Author:Gupta, Arun
 
FREE EXCERPT

On the morning of March 25, at his home in Newport, Oregon, Ignacio Garcia-Pablo was placed under arrest. Minutes earlier, his cousin had barged into his bedroom exclaiming, "The police are outside!"

[ILLUSTRATION OMITTED]

Ignacio, twenty-one, spotted three men prowling around the house he shared with five other Guatemalan men. At first, he thought they were local cops checking out his car, which was running and unattended. Ignacio's cousin and brother were trying to jumpstart a van that the migrants used to drive from the Pacific Coast to the Cascade Range, where they harvested forest products six days a week.

Quickly he got dressed and stepped outside. An unmarked car with dark windows and flashing blue-and-red lights in the grille was out front. One agent in civilian clothes asked Ignacio in Spanish if he had documents for U.S. residency. When Ignacio said no, the men ordered him to raise his hands, frisked him, and handcuffed him.

"Why are you doing this to me?" Ignacio recalls asking. He says they responded: "Because of the new President. He gave us a law to grab those people who do not have legal permits to be in the United States."

The men stuffed Ignacio in the backseat of the unmarked car, where he discovered his brother in cuffs. That's when he learned they were agents from Immigration and Customs Enforcement. "My brother told me, 'ICE got us now. But don't be sad. We've not done anything wrong, we don't have a criminal record.'"

Ignacio's cousin was also seized. The other three men in the house refused to come out and were not arrested.

After five years of working in farms and forests in Oregon, Ignacio had been preparing to return to his home in Huehuetenango, Guatemala. His reason was President Donald Trump.

"I was very afraid. I don't want to be seized by ICE and be in jail. I wanted to return voluntarily," he says. "In Guatemala, there is a stigma if you are deported."

Ignacio told his story a week after his arrest, sitting in the Portland home of Marta Guembes, head of the Guatemalan Honorary Consulate in Oregon. He spoke in Spanish, his second language after his native Mayan tongue of Mam. The next day, he flew home to Guatemala.

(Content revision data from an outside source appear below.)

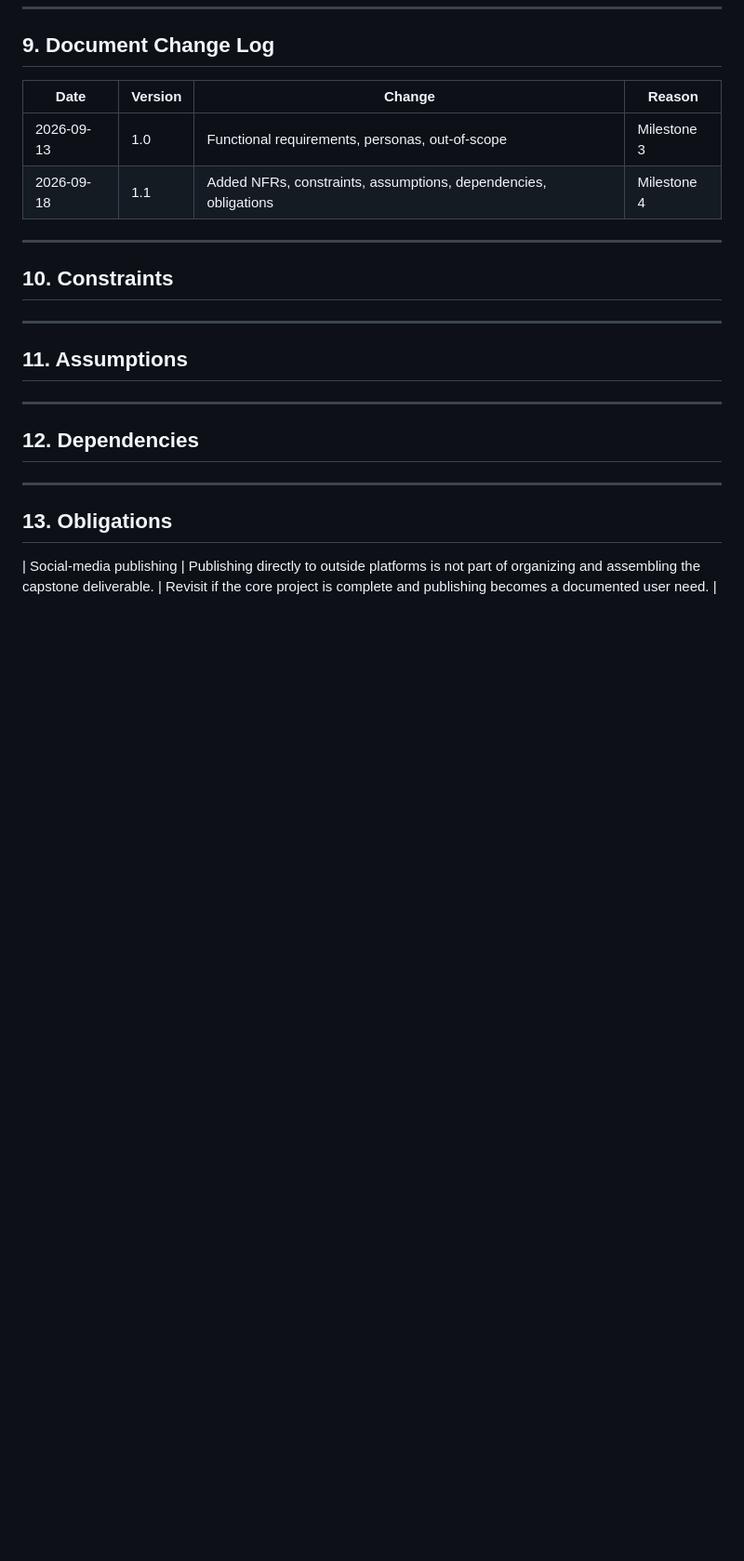
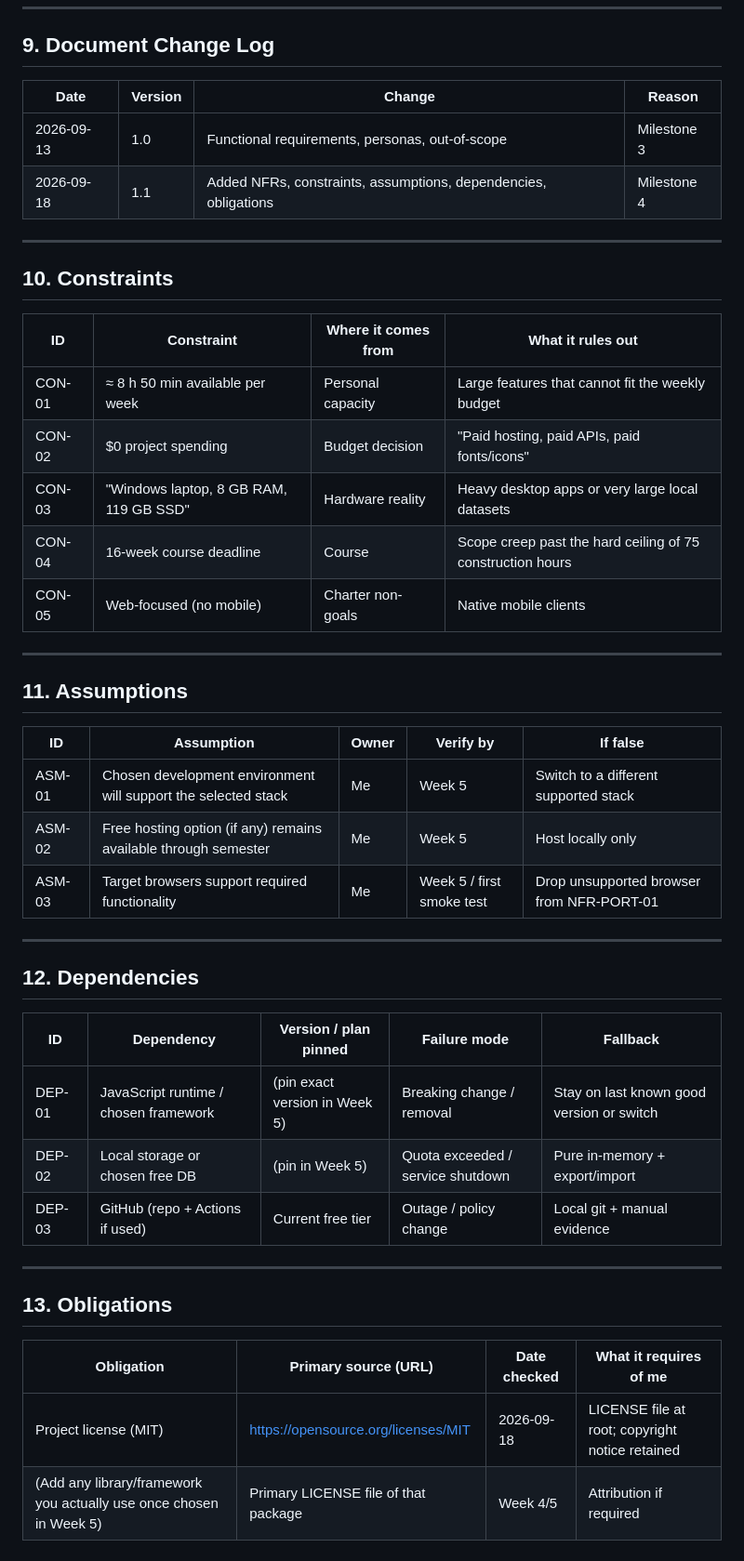
Before and after one commit to Regdak34S/RJ-Capstone, a Markdown page: docs/requirements.md, the part around the change. Shown at 93% size. Rendered like a GitHub page; blank space fills up the shorter version.

Commit message:
Add constraints, assumptions, dependencies, and obligations sections

```diff
--- a/docs/requirements.md
+++ b/docs/requirements.md
@@ -337,16 +337,39 @@ None
 ---
 
 ## 10. Constraints
+| ID | Constraint | Where it comes from | What it rules out |
+|------|---------|--------|--------|
+| CON-01 | ≈ 8 h 50 min available per week | Personal capacity | Large features that cannot fit the weekly budget |
+| CON-02 | $0 project spending | Budget decision | "Paid hosting, paid APIs, paid fonts/icons" |
+| CON-03 | "Windows laptop, 8 GB RAM, 119 GB SSD" | Hardware reality | Heavy desktop apps or very large local datasets |
+| CON-04 | 16-week course deadline | Course | Scope creep past the hard ceiling of 75 construction hours |
+| CON-05 | Web-focused (no mobile) | Charter non-goals | Native mobile clients |
 
 ---
 
 ## 11. Assumptions
 
+| ID | Assumption | Owner | Verify by | If false |
+|------|---------|--------|--------|-------|
+| ASM-01 | Chosen development environment will support the selected stack | Me | Week 5 | Switch to a different supported stack |
+| ASM-02 | Free hosting option (if any) remains available through semester | Me | Week 5 | Host locally only |
+| ASM-03 | Target browsers support required functionality | Me | Week 5 / first smoke test | Drop unsupported browser from NFR-PORT-01 |
+
 ---
 
 ## 12. Dependencies
 
+| ID | Dependency | Version / plan pinned | Failure mode | Fallback |
+|------|---------|--------|--------|-------|
+| DEP-01 | JavaScript runtime / chosen framework | (pin exact version in Week 5) | Breaking change / removal | Stay on last known good version or switch |
+| DEP-02 | Local storage or chosen free DB | (pin in Week 5) | Quota exceeded / service shutdown | Pure in-memory + export/import |
+| DEP-03 | GitHub (repo + Actions if used) | Current free tier | Outage / policy change | Local git + manual evidence |
+
 ---
 
 ## 13. Obligations
-| Social-media publishing | Publishing directly to outside platforms is not part of organizing and assembling the capstone deliverable. | Revisit if the core project is complete and publishing becomes a documented user need. |
+
+| Obligation | Primary source (URL) | Date checked | What it requires of me |
+|------|---------|--------|--------|
+| Project license (MIT) | https://opensource.org/licenses/MIT | 2026-09-18 | LICENSE file at root; copyright notice retained |
+| (Add any library/framework you actually use once chosen in Week 5) | Primary LICENSE file of that package | Week 4/5 | Attribution if required |
```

Ignacio was among the eighty-four immigrants collared by ICE in the Pacific Northwest during a three-day "operation" in late March. Nearly all were men from Mexico and Central America.

In fact, hundreds of immigrants have been similarly arrested. In his first week, Trump issued an executive order effectively criminalizing all eleven million undocumented immigrants. He also broadened "expedited removal," which enables low-level immigration agents to bypass due-process protections for anyone who cannot prove he or she has been in the United States at least two years. Some ICE agents have described their enhanced ability to sweep up immigrants as "fun."

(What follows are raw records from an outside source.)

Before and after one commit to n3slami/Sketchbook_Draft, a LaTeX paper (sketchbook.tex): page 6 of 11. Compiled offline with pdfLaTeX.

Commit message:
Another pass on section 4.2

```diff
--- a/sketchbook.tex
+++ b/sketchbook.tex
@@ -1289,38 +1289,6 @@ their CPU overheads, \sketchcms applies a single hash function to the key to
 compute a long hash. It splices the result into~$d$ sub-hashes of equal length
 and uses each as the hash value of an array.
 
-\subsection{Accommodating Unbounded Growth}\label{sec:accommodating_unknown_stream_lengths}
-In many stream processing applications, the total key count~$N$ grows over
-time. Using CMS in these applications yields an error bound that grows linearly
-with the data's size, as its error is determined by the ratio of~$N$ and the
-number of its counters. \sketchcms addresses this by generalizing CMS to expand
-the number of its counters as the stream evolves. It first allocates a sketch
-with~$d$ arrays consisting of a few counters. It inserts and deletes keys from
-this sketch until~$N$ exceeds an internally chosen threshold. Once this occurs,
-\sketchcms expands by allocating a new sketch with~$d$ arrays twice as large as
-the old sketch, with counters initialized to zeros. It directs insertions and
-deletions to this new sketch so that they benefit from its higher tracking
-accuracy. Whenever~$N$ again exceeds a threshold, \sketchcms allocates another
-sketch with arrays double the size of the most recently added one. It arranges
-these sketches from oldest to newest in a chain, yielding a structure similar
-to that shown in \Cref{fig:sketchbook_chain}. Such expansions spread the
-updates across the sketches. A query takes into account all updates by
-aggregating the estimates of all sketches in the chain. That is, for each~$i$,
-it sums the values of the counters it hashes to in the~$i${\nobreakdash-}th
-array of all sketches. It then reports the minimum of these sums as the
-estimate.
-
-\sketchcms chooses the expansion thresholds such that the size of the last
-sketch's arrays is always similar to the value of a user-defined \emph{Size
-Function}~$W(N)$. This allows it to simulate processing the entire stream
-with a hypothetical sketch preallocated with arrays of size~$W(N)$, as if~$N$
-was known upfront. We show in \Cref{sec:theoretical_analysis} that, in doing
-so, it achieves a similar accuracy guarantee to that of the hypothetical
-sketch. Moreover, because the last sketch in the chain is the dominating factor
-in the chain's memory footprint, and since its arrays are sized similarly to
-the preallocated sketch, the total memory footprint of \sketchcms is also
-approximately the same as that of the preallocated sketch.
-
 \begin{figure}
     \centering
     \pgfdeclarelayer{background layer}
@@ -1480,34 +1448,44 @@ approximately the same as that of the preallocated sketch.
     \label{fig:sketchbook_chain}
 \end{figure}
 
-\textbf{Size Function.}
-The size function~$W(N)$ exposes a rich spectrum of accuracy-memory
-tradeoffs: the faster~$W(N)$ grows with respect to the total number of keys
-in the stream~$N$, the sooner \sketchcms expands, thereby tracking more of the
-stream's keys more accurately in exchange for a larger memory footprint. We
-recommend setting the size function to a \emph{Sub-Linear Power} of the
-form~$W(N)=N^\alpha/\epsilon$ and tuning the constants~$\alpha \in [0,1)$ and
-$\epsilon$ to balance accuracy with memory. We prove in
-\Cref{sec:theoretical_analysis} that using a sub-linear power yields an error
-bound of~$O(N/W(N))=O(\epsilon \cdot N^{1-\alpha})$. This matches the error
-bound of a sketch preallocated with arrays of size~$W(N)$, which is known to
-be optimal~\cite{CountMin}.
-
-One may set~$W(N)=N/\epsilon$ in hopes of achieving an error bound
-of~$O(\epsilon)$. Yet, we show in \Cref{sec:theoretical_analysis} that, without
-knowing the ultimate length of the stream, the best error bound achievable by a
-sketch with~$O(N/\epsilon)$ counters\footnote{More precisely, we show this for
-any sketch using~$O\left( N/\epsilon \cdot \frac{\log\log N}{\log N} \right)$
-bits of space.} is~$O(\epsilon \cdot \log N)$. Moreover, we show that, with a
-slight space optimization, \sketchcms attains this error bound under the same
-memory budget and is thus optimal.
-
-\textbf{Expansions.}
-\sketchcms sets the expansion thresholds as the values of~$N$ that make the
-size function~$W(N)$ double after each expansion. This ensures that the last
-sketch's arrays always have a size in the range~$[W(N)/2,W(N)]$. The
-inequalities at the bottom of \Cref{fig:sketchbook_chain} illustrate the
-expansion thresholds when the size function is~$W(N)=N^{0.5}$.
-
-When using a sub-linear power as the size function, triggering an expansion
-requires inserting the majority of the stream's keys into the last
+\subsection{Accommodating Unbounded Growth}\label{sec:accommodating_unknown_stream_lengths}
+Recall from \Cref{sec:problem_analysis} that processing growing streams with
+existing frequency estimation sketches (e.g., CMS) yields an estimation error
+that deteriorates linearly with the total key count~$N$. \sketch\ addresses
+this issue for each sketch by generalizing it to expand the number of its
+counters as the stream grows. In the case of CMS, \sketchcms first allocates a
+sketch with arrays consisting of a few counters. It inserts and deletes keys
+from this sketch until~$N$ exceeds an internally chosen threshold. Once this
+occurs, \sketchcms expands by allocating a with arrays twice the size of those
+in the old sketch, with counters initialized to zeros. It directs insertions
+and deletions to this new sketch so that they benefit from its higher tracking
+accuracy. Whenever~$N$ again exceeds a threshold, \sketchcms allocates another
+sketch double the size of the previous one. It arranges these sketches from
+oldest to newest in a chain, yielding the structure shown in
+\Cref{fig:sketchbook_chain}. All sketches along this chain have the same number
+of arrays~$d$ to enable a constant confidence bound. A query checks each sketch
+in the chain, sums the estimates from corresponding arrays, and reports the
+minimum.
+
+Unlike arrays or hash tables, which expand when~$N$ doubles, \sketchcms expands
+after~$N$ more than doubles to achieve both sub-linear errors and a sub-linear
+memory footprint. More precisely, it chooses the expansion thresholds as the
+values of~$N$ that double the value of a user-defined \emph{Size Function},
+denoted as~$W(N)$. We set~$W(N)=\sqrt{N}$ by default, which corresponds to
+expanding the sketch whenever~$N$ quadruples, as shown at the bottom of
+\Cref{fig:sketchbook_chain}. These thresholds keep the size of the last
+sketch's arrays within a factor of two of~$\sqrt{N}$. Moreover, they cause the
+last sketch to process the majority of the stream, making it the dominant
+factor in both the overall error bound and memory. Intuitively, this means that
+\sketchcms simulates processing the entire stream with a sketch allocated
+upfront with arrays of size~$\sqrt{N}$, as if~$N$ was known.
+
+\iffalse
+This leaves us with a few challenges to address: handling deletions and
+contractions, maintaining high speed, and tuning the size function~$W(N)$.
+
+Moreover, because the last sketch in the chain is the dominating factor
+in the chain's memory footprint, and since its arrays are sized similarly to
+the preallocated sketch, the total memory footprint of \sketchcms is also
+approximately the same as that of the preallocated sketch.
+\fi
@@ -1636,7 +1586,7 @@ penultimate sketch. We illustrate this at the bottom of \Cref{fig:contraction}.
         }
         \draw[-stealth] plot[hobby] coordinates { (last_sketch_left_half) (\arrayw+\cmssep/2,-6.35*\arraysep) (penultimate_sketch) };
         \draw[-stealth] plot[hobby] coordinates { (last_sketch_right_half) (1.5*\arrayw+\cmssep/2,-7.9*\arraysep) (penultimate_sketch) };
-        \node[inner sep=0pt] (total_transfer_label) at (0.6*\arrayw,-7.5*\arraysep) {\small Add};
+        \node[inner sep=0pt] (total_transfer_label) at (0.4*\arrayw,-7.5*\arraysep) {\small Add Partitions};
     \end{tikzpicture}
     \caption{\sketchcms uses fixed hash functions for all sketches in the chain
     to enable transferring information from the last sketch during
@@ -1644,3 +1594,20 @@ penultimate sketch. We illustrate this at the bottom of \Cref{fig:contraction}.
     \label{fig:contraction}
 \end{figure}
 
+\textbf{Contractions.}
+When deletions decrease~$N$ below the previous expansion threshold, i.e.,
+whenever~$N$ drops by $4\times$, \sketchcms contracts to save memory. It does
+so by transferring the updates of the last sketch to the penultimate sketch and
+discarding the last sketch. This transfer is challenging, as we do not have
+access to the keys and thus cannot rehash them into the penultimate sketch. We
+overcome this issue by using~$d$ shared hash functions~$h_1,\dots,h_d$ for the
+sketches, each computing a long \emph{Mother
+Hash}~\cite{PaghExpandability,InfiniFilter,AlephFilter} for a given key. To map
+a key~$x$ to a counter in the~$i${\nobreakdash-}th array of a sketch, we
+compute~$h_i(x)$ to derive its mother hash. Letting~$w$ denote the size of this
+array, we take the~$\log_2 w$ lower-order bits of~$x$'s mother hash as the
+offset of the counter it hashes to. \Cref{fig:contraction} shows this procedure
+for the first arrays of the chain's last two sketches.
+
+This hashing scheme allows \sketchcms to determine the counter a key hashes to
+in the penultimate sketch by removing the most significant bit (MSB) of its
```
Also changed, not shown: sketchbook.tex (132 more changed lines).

In 2012, Ignacio arrived in Oregon. He was sixteen, and he hoped "to earn enough money to buy a little land and build a house in Guatemala." He left the mountains of Huehuetenango after his grandparents died. One of seven brothers, Ignacio says, "We are a poor family. My father was all alone. He had no home, no land. He is seventy-two years old and too ill to work."

Ignacio borrowed $6,500 from relatives to pay the smugglers who spirited him to Chiapas, Mexico. From there, it took more than a month to traverse...

To continue reading

FREE SIGN UP